But here’s a quick snapshot of a few winners and losers now that President Obama has been reelected, Democrats retained the Senate and Republicans kept the House.
Sen. Ron WydenRon WydenSenate gears up for battle over Trump's CIA pick GOP, Dems hear different things from Trump The Hill's 12:30 Report MORE (D-Ore.)
Wind energy tax credits
At the very least, the tax credits are looking better than they would have if Mitt Romney had won the White House.
Romney opposed an extension of incentives slated to expire at year’s end, while Obama wants Congress to extend them — and Romney’s loss could free up some Republicans to back an extension without bucking an incoming president from their own party.
The topic, in the background for much of the 2012 White House race, is at least back on the political radar screen. Superstorm Sandy prompted attention to links between climate change and extreme weather.
Obama, in his victory speech Tuesday night, spoke of the need to ensure children live in a country that “isn’t threatened by the destructive power of a warming planet.”
Romney’s loss and the Democrats’ retention of the Senate likely mean that the Obama administration’s greenhouse gas regulations won’t get scuttled.
But the future of climate policy remains highly uncertain. A big global warming bill remains dead on Capitol Hill, and Obama’s second-term administrative agenda has not yet been fleshed out.
The Keystone XL oil pipeline
The proposed pipeline to bring Canadian oil sands to Gulf Coast refineries was sure to be approved under Romney, who had pledged a green light on “day one.”
Obama hasn’t made a final decision on Keystone. But he’s now free of election-season attacks over the project from pro-pipeline Republicans and industry groups.

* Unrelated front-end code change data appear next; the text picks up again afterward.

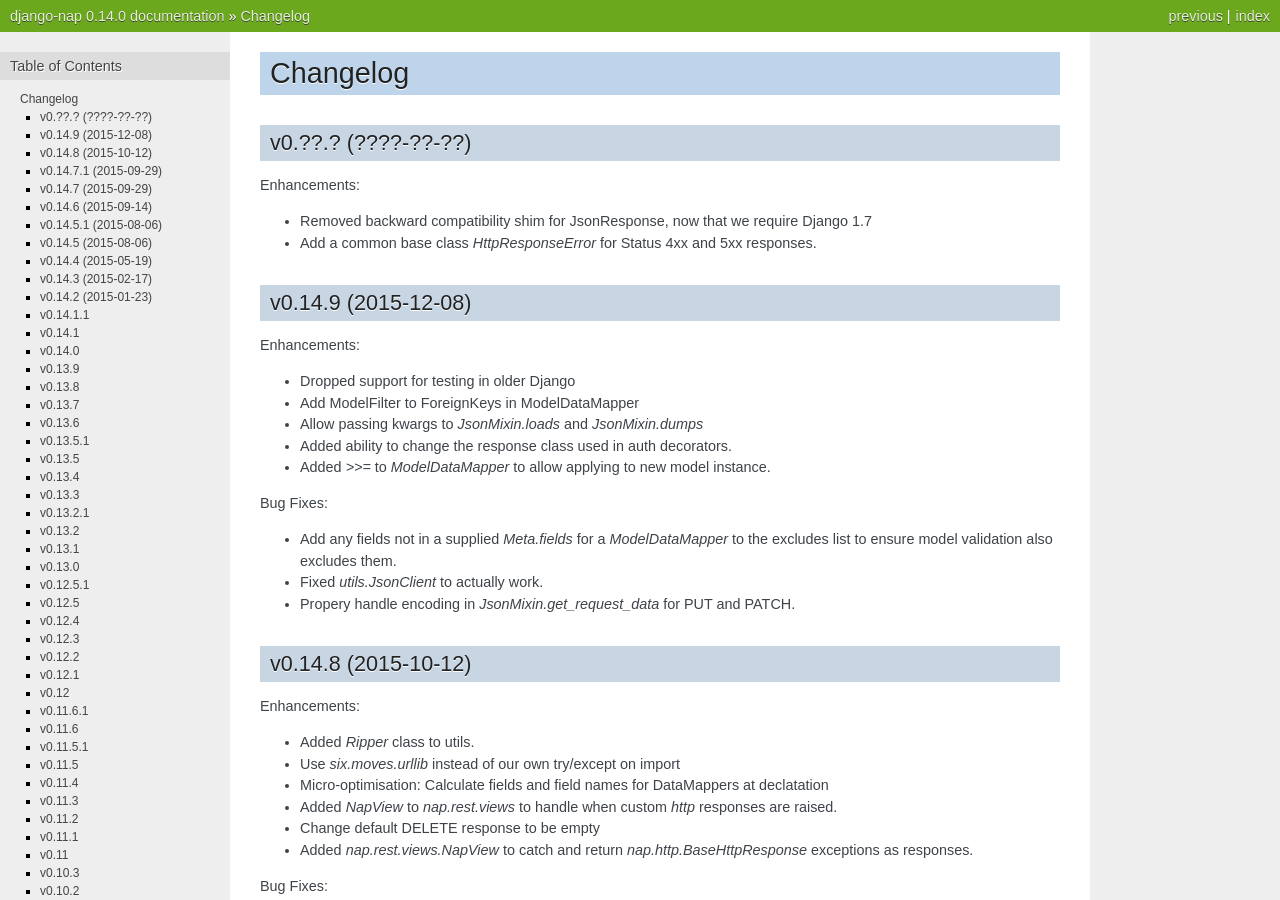
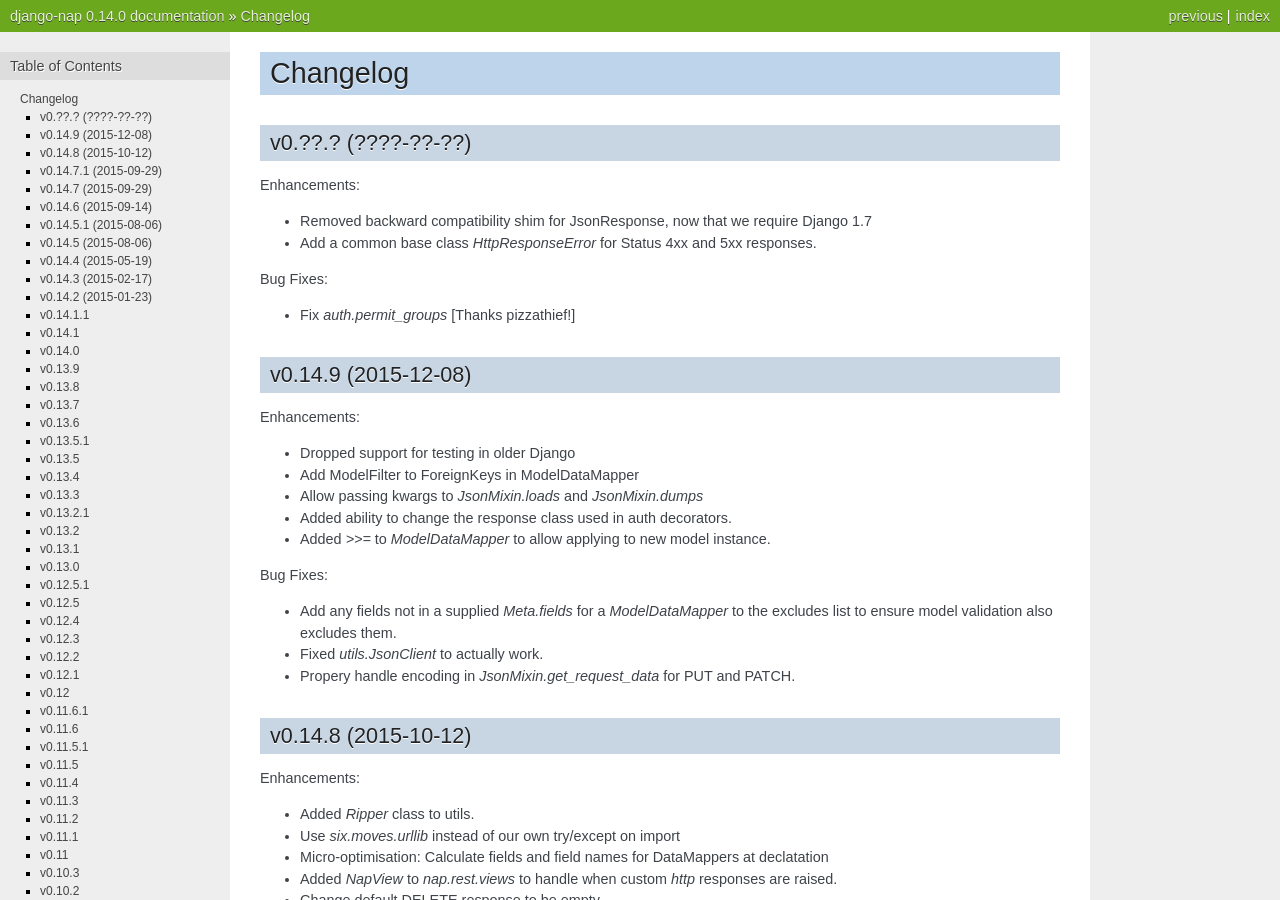
Before and after one commit to funkybob/django-nap, a Sphinx documentation site: the page built from docs/changelog.rst, in a window 1280 px wide and 900 px high. Built offline with Sphinx 7.4.7, drawn with Linux system fonts in a browser that asks for light colours; pages that are not in the unit, such as notebooks, are missing from menus.

Commit message:
Update changelog

```diff
--- a/docs/changelog.rst
+++ b/docs/changelog.rst
@@ -10,6 +10,10 @@
 - Removed backward compatibility shim for JsonResponse, now that we require
   Django 1.7
 - Add a common base class `HttpResponseError` for Status 4xx and 5xx responses.
+
+Bug Fixes:
+
+- Fix `auth.permit_groups` [Thanks pizzathief!]
 
 v0.14.9 (2015-12-08)
 ====================
```
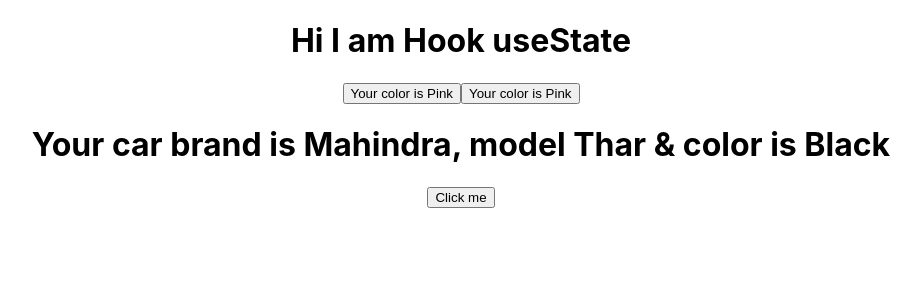
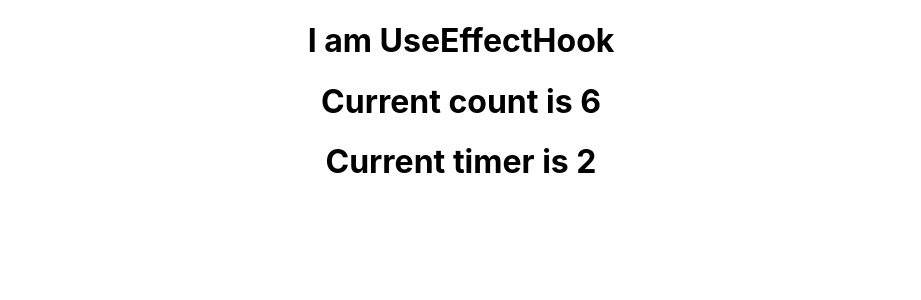
Before and after one commit to RushikeshTekale66/React-Important-Concept, a React (Create React App) app: page / in a window 1280 px wide. Shown: the top 300 px of the page, without its empty margins (179-1100 px from the left). Built offline with nearby package versions, Linux system fonts and the light colour scheme.

Commit message:
useEffect in react Hook

```diff
--- a/src/App.js
+++ b/src/App.js
@@ -1,11 +1,11 @@
 import './App.css';
-import HookUseState from './Component/HookUseState'
+import UseEffectHook from './Component/UseEffectHook'
 
 function App() {
 
   return (
     <div className="App">
-      <HookUseState/>
+      <UseEffectHook/>
     </div>
   );
 }
--- a/src/Component/HookUseState.js
+++ /dev/null
@@ -1,38 +0,0 @@
-import React, {useState} from 'react';
-
-function HookUseState (){
-    const [state, setState] = useState("useState");
-
-    const [color, setColor]  = useState("Pink");
-
-    const [car, setCar] = useState({
-        brand:"Mahindra",
-        model:"Thar",
-        color:"Black"
-    })
-
-    const updateColor = ()=>{
-        setCar(previousState => {
-            return {...previousState, color:"Red"}
-        });
-    }
-    return (
-        <div>
-            {/* common setting the values */}
-            <h1>Hi I am Hook {state}</h1>
-
-            {/* After clicking on button we can Change the value */}
-            <button type='button' onClick={()=>setColor("Blue")}>Your color is {color}</button>
-            <button type='button' onClick={()=>setColor("Green")}>Your color is {color}</button>
-
-            {/* Single hook that hold the object */}
-            <h1>Your car brand is {car.brand}, model {car.model} & color is {car.color}</h1>
-
-            {/* updating the object & array in state */}
-            <button type='button' onClick={updateColor}>Click me</button>
-
-        </div>
-    )
-}
-
-export default HookUseState;
--- /dev/null
+++ b/src/Component/UseEffectHook.js
@@ -0,0 +1,28 @@
+import React, {useState, useEffect} from 'react';
+
+const UseEffectHook = ()=>{
+
+    const [count, setCount] = useState(0);
+    let [timer, setTimer] = useState(0);
+
+    useEffect (()=>{
+       setTimeout(()=>{
+        setCount((count)=>count+1);
+       }, 1000)
+    })
+
+    useEffect(()=>{
+        setTimeout(()=>{
+            setTimer ((timer)=timer+1);
+        }, 1000);
+    }, [])
+    return(
+        <div>
+                <h1>I am UseEffectHook</h1>
+                <h1>Current count is {count}</h1>
+                <h1>Current timer is {timer}</h1>
+        </div>
+    )
+}
+
+export default UseEffectHook;
```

Green groups are putting renewed pressure on Obama to nix it. The project is far from dead, but a Romney win would have meant near-certain approval.
Sens. Lisa MurkowskiLisa MurkowskiWhat we learned from Rick Perry's confirmation hearing Perry regrets saying he would abolish Energy Department Trump education pick to face Warren, Sanders MORE (R-Alaska) and James InhofeJames InhofeSenate teeing up Mattis waiver Lawmakers play nice at Russia hacking hearing Senate chairman meets Trump’s EPA nominee MORE (R-Okla.)
Murkowski was in line for the Energy and Natural Resources Committee gavel if Republicans had taken the Senate.
Inhofe would have become chairman of the Environment and Public Works Committee, had Republicans seized the majority in the upper chamber.
Instead, Inhofe must depart as ranking member of the panel due to term limits.
They’re doing fine as U.S. production booms.
But Obama now has four more years to continue efforts to repeal tax incentives that he has long targeted.
The industry also opposes upcoming regulations on the drilling method known as hydraulic fracturing, or "fracking," as well as several other administration policies.
In addition, industry groups want more access to public lands and waters, such as areas off the East Coast that Romney had pledged to make available.